Web interface edit records
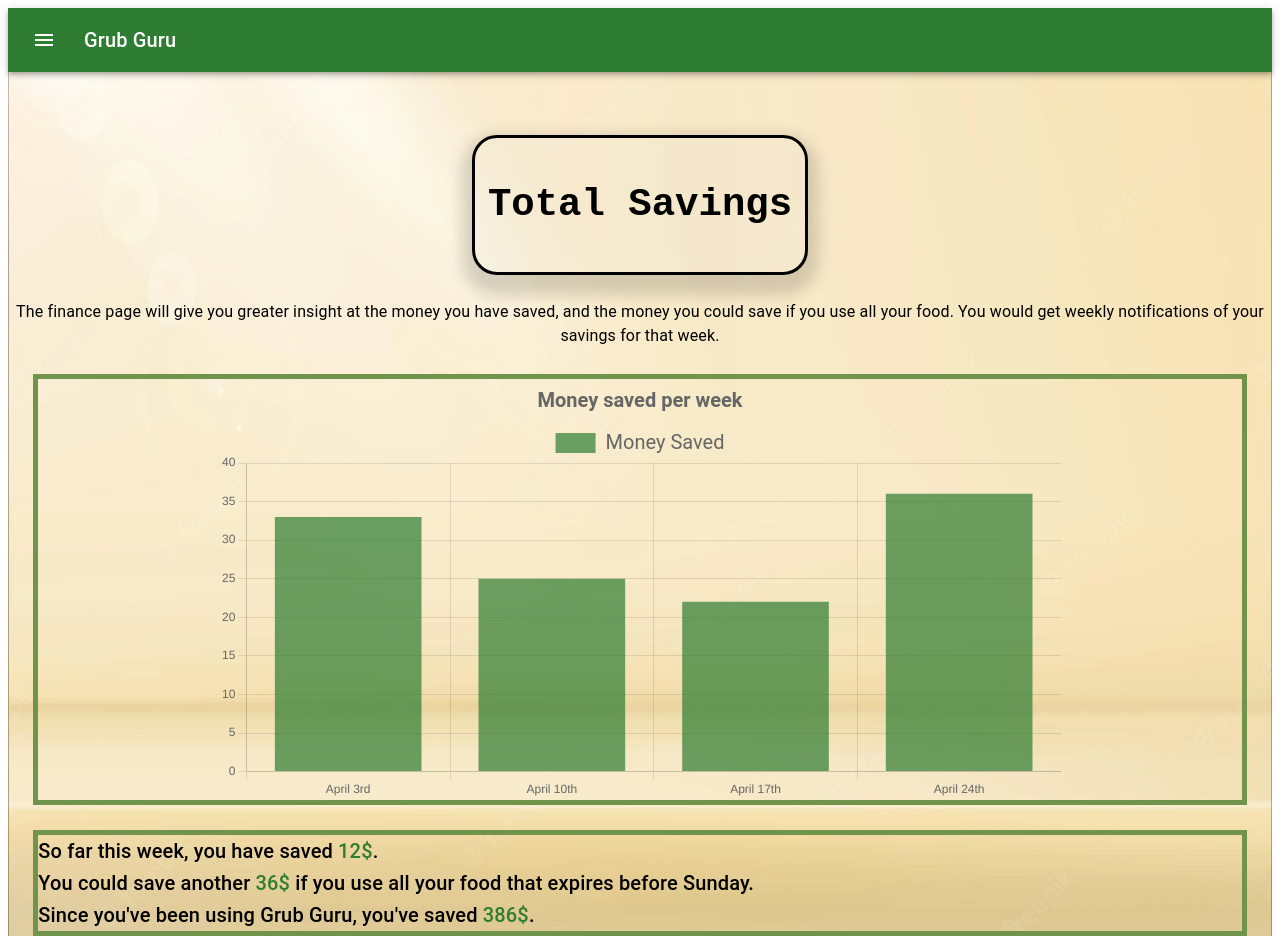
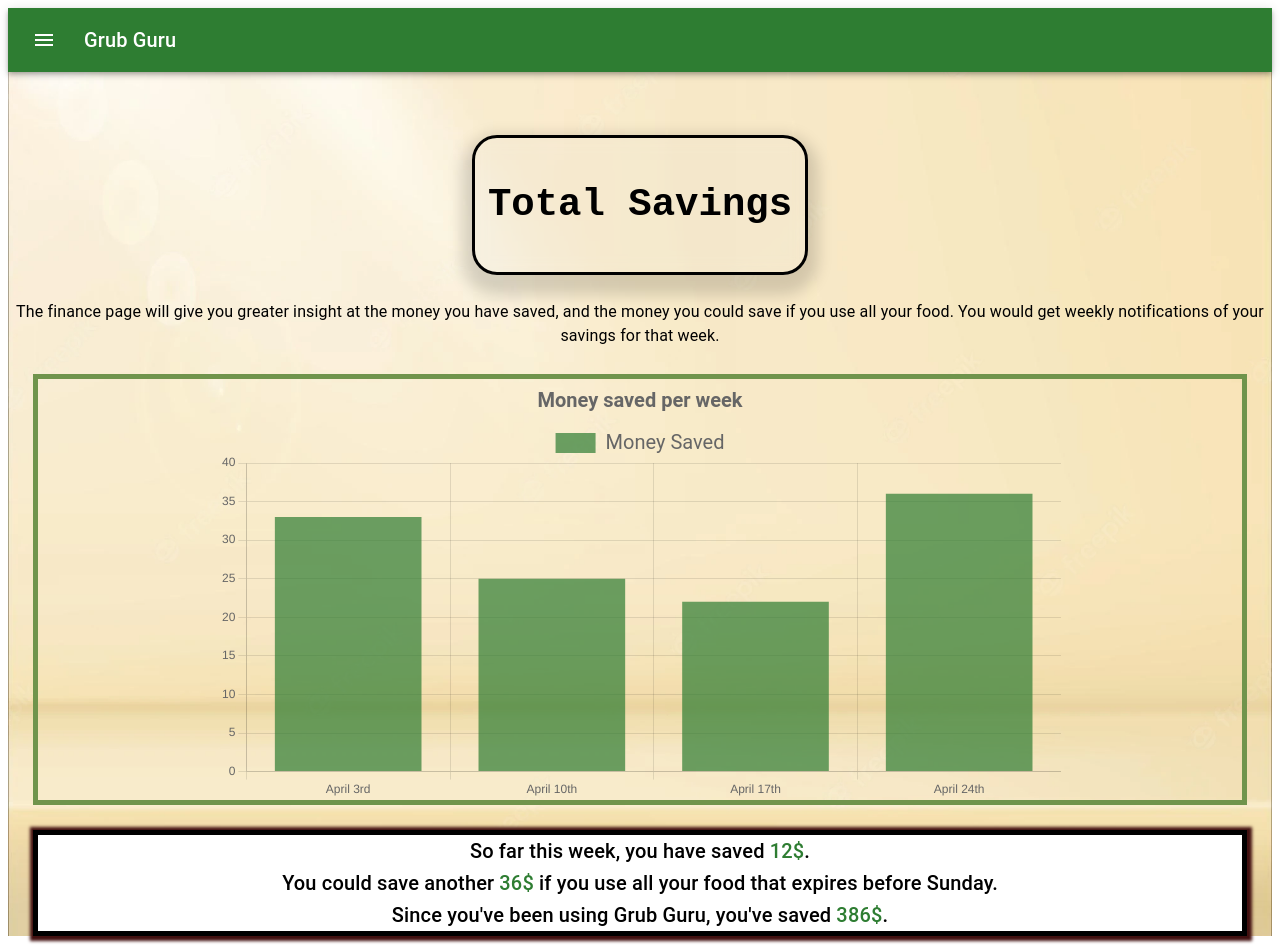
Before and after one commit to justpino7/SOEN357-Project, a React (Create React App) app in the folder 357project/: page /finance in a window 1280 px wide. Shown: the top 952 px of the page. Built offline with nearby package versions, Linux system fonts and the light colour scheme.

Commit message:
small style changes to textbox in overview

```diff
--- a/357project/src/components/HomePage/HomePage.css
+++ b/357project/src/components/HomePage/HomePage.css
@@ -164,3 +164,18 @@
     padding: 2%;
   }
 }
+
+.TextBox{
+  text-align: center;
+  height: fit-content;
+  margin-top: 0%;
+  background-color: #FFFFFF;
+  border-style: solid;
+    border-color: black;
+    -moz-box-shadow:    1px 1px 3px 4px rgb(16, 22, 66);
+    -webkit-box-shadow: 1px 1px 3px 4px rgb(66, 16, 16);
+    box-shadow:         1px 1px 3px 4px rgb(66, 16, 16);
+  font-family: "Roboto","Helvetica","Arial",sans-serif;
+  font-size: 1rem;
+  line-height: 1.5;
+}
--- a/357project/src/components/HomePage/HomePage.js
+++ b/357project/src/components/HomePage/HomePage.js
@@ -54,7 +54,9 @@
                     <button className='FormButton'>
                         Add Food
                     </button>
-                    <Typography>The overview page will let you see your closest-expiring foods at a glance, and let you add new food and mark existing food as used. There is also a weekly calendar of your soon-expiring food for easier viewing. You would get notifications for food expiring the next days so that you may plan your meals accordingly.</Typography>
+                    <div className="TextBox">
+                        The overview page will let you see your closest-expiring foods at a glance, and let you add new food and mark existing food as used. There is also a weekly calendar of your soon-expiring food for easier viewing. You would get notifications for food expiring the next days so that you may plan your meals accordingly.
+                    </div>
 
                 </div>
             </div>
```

» Task goal
List each line of the records that holds the string "shadow".

» Output below
+    -moz-box-shadow:    1px 1px 3px 4px rgb(16, 22, 66);
+    -webkit-box-shadow: 1px 1px 3px 4px rgb(66, 16, 16);
+    box-shadow:         1px 1px 3px 4px rgb(66, 16, 16);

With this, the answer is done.